DATASET CONTENT:
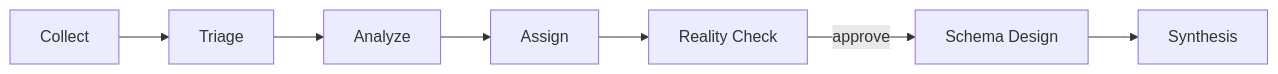
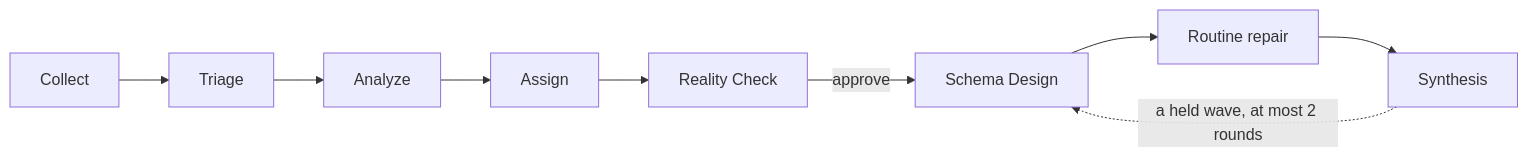
One commit to aws-samples/sample-aws-genai-db-modernizer changed the diagram in docs/use-claude-code.md. Above: the diagram before and after it, drawn with Mermaid. The commit also changed other lines of this file and 11 other files, not shown here.

````diff
--- a/docs/use-claude-code.md
+++ b/docs/use-claude-code.md
@@ -7,9 +7,11 @@
 ```mermaid
 graph LR
     A[Collect] --> B[Triage]
     B --> C[Analyze]
     C --> D[Assign]
     D --> E[Reality Check]
     E -->|approve| F[Schema Design]
-    F --> G[Synthesis]
+    F --> G[Routine repair]
+    G --> H[Synthesis]
+    H -.->|a held wave, at most 2 rounds| F
 ```
````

YOUR ASSIGNMENT: Please repeat each record above precisely, with the pictures left out.

TASK RESULT:
One commit to aws-samples/sample-aws-genai-db-modernizer changed the diagram in docs/use-claude-code.md. Above: the diagram before and after it, drawn with Mermaid. The commit also changed other lines of this file and 11 other files, not shown here.

````diff
--- a/docs/use-claude-code.md
+++ b/docs/use-claude-code.md
@@ -7,9 +7,11 @@
 ```mermaid
 graph LR
     A[Collect] --> B[Triage]
     B --> C[Analyze]
     C --> D[Assign]
     D --> E[Reality Check]
     E -->|approve| F[Schema Design]
-    F --> G[Synthesis]
+    F --> G[Routine repair]
+    G --> H[Synthesis]
+    H -.->|a held wave, at most 2 rounds| F
 ```
````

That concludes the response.